A long time ago, in a galaxy far, far away … buyer behavior was going through a dramatic change. People who had relied on sales to get all of their information were migrating to the Web and their devices for research. They were spending their time online getting to know, like and trust the companies they wanted to do business with.
They didn’t want to be sold to or interrupted anymore. They wanted to be helped, advised and guided through their buyer journey in order to make a safe purchase decision.
At the same time, marketing continued to provide interruptive advertising solutions that highlighted soft metrics, like impressions and brand equity. Despite the fact that buyers wanted to be helped, companies relied on interruptive marketing because they didn’t have many alternative options.
Billions of dollars were being dumped into marketing tactics that specialized in interrupting people – tactics like TV ads, print ads, cold calling, direct mail, banner ads and trade shows.
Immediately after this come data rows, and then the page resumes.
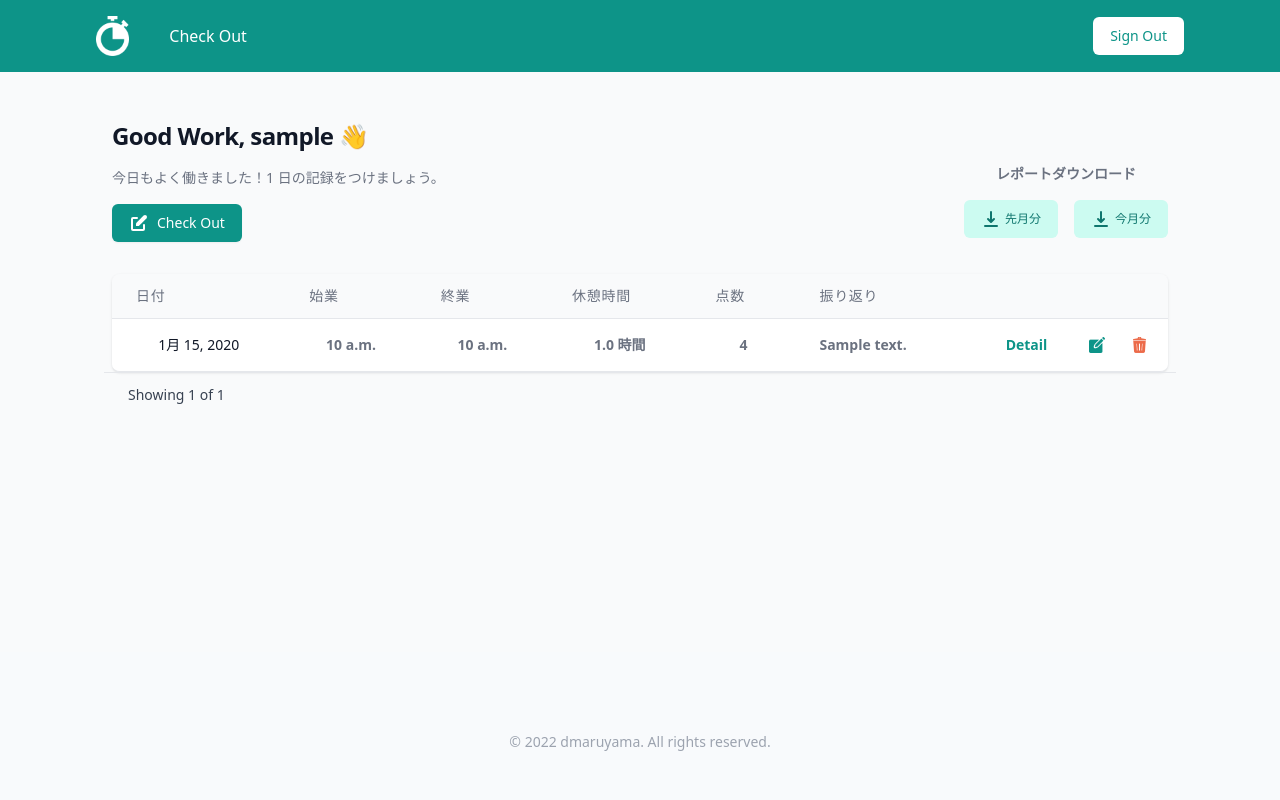
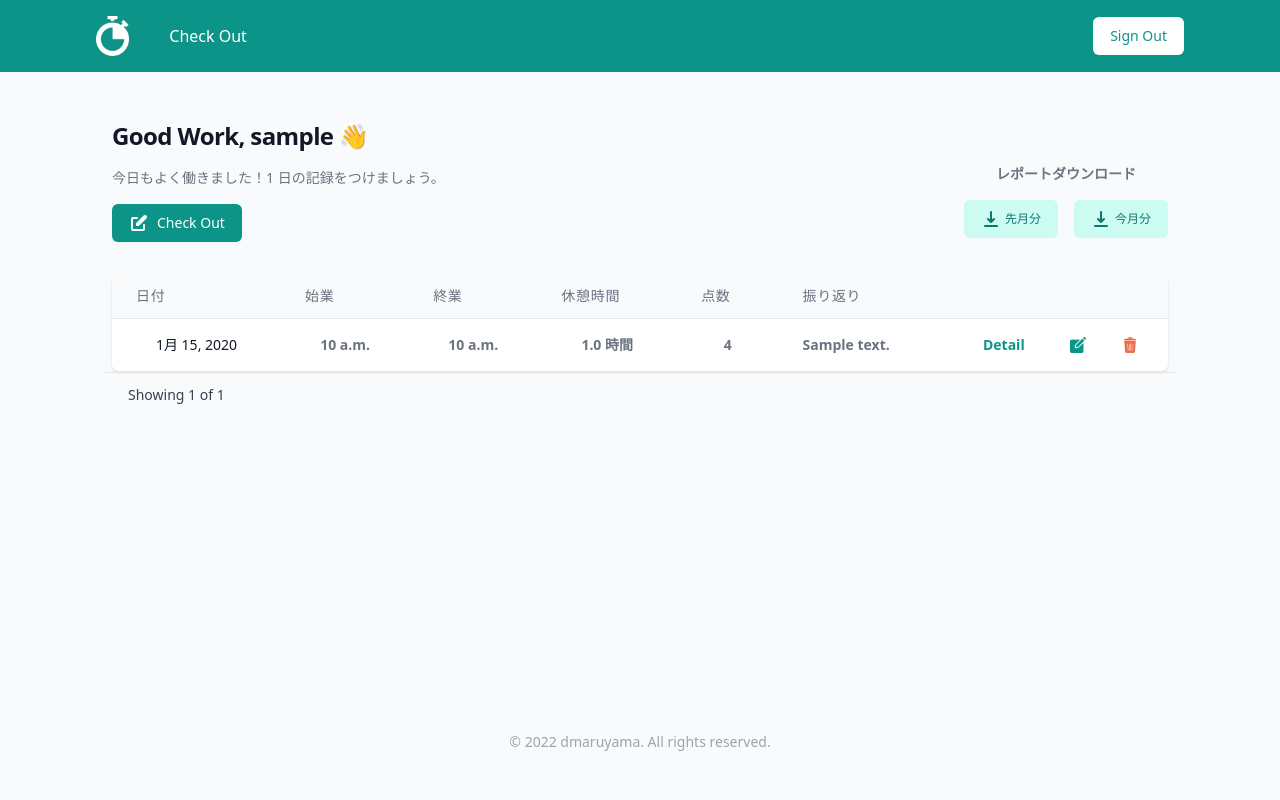
Before and after one commit to dmaruyama-51/work-management-app, a Django app: page / in a window 1280 px wide. Run offline with Django 3.2, Linux system fonts and the light colour scheme; a user stored in the database is signed in; tables that the repository leaves empty hold one stand-in row (values such as "Sample post"); lists and menus that the app fills with data are empty; some libraries are stand-ins or nearby versions.

Commit message:
fix design

```diff
--- a/templates/index.html
+++ b/templates/index.html
@@ -73,8 +73,8 @@
                         <th class="px-6 py-4 whitespace-nowrap text-sm text-gray-500">{{ obj.rating }}</th>
                         <th class="px-6 py-4 whitespace-nowrap text-sm text-gray-500 text-left">{{ obj.comment　| truncatechars:20 }}</th>
                         <th class="px-4 py-4 whitespace-nowrap text-sm text-gray-500"><a href="{% url 'time_management:detail' id=obj.pk %}" class="text-teal-600 hover:text-teal-900">Detail</a></th>
-                        <th class="px-2 py-4 whitespace-nowrap text-sm text-gray-500"><a href="{% url 'time_management:edit' id=obj.pk %}" class="text-teal-600 hover:text-teal-900"><img class="mx-auto h-4 w-auto" src="{% static 'edit.png' %}" alt="delete"></a></th>
-                        <th class="pl-2 pr-4 py-4 whitespace-nowrap text-sm text-gray-500"><a href="{% url 'time_management:delete' obj.pk %}" class="text-red-600 hover:text-red-900"><img class="mx-auto h-4 w-auto" src="{% static 'delete.png' %}" alt="delete"></a></th>
+                        <th class="px-3 py-4 whitespace-nowrap text-sm text-gray-500"><a href="{% url 'time_management:edit' id=obj.pk %}" class="text-teal-600 hover:text-teal-900"><img class="mx-auto h-4 w-auto" src="{% static 'edit.png' %}" alt="delete"></a></th>
+                        <th class="pl-3 pr-6 py-4 whitespace-nowrap text-sm text-gray-500"><a href="{% url 'time_management:delete' obj.pk %}" class="text-red-600 hover:text-red-900"><img class="mx-auto h-4 w-auto" src="{% static 'delete.png' %}" alt="delete"></a></th>
                     </tr>
                     {% endfor %}
                 </tbody>
```
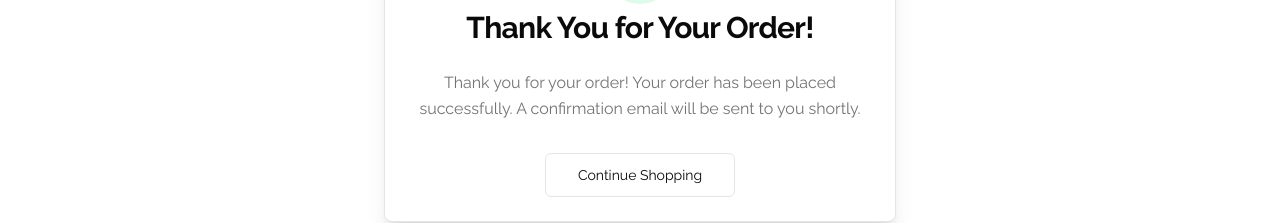
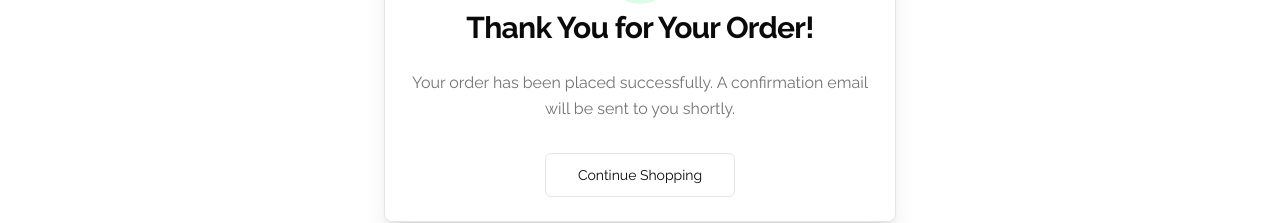
Before and after one commit to saiabhiram1228/BEEBOO, a Next.js app: page /order-confirmation in a window 1280 px wide. Shown: the part 222-445 px from the top of the page. Built offline with nearby package versions, Linux system fonts and the light colour scheme; no server answers; what @genkit-ai/googleai, genkit would draw is missing.

Commit message:
after payment its showing bee boo getting answer and verifying and placi

```diff
--- a/src/app/checkout/page.tsx
+++ b/src/app/checkout/page.tsx
@@ -1,3 +1,4 @@
+
 'use client';
 
 import { useCart } from '@/context/cart-context';
@@ -160,7 +161,7 @@ export default function CheckoutPage() {
             order_id: razorpayOrderId,
             handler: async function (paymentResponse: any) {
                 // Payment successful, now verify on server
-                toast({ title: "Payment Successful!", description: "Verifying and placing order..." });
+                toast({ title: "Payment Successful!", description: "Finalizing your order..." });
 
                 const verificationResult = await verifyPaymentAndUpdateOrder(
                     paymentResponse.razorpay_order_id,
@@ -173,7 +174,7 @@ export default function CheckoutPage() {
                     clearCart();
                     toast({
                         title: "Order Confirmed!",
-                        description: `Your order #${verificationResult.orderId?.substring(0, 6)} has been placed.`,
+                        description: "A confirmation will be sent to you shortly.",
                     });
                     router.push(`/order-confirmation?orderId=${verificationResult.orderId}&paymentId=${paymentResponse.razorpay_payment_id}`);
                 } else {
--- a/src/app/order-confirmation/page.tsx
+++ b/src/app/order-confirmation/page.tsx
@@ -23,7 +23,7 @@ function OrderConfirmationContent() {
                 </CardHeader>
                 <CardContent>
                     <p className="text-muted-foreground">
-                        Thank you for your order! Your order has been placed successfully. A confirmation email will be sent to you shortly.
+                        Your order has been placed successfully. A confirmation email will be sent to you shortly.
                     </p>
                     {orderId && (
                         <p className="mt-2 text-sm text-muted-foreground">
```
Over time, as the people created technology to avoid those ads, such as DVR, caller ID and ad blockers, the effectiveness of those tactics began to decline.
On a small, blue-green planet in the Milky Way galaxy, there was a small group of humans who realized the disconnect and decided a revolution was necessary to change the way people market their businesses. This movement was called inbound marketing, a new way to execute marketing. With this movement, people spent their money and time earning prospects’ attention instead of renting it through traditional vehicles.
The movement also focused on getting businesses to be present when prospects were looking for them. New tools like Google, content marketing and social media sites provided newfound opportunities for companies who were actively helping their prospects be front and center when prospects were actually looking for relevant information.
Once prospects identified themselves to these businesses, the focus shifted to nurturing them. This small group of inbound marketing individuals knew that people only bought when their pain became acute. They realized that prospects still need to get additional educational advice and content even after they initially reach out to businesses.
Over time, this effort created an experience for the prospective client that helped them feel safe enough to hire the businesses practicing inbound. Each business's sales cycle was shortened, their prospects spent more money and a much bigger percentage of prospects were closed. All seemed good until the dark forces of human nature started working to diminish the value of inbound marketing.
Change was difficult for people, and they needed to be patient in order to see results. They needed to embrace a new methodology around the process and trust the inbound experts who were there to plan, build and grow their inbound programs.
But over time, the results became more predictable and the naysayers became fewer and fewer. Companies embraced the new way, and the people were happy they were no longer being bothered with interruptive marketing. The world was peaceful and everyone prospered, making inbound the only way to market their businesses …
Posted By Author Mike Lieberman, CEO and Chief Revenue Scientist
Mike is the CEO and Chief Revenue Scientist at Square 2. He is passionate about helping people turn their ordinary businesses into businesses people talk about. For more than 25 years, Mike has been working hand-in-hand with CEOs and marketing and sales executives to help them create strategic revenue growth plans, compelling marketing strategies and remarkable sales processes that shorten the sales cycle and increase close rates.